Exercise requirements -
Going through the data, count each line that has the word "bottom". Reply with the total and nothing more.

__________

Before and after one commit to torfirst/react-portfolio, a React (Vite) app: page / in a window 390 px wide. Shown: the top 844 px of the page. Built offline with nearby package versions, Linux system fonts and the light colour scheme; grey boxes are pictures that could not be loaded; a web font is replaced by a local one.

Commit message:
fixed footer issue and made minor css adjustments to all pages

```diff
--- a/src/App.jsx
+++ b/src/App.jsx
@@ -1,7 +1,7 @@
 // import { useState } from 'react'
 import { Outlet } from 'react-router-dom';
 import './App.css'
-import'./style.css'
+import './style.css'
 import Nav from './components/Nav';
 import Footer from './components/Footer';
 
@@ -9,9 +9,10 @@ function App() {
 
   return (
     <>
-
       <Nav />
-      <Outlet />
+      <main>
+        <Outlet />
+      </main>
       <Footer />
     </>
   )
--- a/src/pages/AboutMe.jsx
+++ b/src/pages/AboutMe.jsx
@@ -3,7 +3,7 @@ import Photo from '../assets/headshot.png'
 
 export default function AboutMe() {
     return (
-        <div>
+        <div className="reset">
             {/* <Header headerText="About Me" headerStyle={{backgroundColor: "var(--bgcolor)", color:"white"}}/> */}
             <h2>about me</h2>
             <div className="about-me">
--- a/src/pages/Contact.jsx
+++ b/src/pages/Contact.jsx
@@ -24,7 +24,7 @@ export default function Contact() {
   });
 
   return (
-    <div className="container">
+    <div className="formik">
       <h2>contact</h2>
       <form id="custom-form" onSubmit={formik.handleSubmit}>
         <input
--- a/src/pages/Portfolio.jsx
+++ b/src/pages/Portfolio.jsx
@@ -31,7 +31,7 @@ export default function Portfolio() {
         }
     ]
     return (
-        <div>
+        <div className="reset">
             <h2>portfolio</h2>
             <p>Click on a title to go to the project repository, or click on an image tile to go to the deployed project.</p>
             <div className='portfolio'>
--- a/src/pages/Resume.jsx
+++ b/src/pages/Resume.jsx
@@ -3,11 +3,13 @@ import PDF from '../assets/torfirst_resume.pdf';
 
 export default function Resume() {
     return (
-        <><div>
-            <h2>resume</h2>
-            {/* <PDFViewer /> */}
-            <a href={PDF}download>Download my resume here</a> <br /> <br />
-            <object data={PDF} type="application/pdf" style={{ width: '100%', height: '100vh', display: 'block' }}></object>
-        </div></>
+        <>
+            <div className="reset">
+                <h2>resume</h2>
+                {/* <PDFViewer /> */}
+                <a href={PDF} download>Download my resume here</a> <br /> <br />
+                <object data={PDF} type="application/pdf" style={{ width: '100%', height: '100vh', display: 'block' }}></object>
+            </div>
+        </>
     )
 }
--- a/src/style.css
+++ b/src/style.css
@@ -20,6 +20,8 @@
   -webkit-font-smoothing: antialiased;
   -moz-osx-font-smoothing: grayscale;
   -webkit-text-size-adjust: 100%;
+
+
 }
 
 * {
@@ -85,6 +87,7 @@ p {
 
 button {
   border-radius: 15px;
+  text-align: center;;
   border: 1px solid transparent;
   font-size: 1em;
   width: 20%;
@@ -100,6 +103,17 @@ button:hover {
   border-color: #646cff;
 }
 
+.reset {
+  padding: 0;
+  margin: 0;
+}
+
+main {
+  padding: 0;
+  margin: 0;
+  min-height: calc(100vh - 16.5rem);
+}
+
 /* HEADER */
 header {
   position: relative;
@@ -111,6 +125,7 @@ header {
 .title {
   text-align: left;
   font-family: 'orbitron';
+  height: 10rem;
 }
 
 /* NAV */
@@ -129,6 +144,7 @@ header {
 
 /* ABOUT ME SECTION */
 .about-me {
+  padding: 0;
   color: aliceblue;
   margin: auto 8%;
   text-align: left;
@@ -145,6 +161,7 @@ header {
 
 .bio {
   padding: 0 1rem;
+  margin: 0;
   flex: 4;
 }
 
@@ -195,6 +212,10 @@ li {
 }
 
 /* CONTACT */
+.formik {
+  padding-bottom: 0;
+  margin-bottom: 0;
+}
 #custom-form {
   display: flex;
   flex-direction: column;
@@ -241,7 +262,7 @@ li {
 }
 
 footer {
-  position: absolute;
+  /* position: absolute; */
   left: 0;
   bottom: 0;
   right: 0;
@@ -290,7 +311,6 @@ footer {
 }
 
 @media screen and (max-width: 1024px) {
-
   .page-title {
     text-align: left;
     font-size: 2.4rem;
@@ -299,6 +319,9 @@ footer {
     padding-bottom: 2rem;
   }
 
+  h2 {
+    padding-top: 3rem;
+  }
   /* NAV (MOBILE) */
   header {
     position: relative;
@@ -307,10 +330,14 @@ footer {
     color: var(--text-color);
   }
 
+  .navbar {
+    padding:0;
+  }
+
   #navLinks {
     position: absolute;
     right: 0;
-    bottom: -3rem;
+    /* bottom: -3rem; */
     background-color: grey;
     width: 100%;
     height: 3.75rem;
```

__________

Solution -
6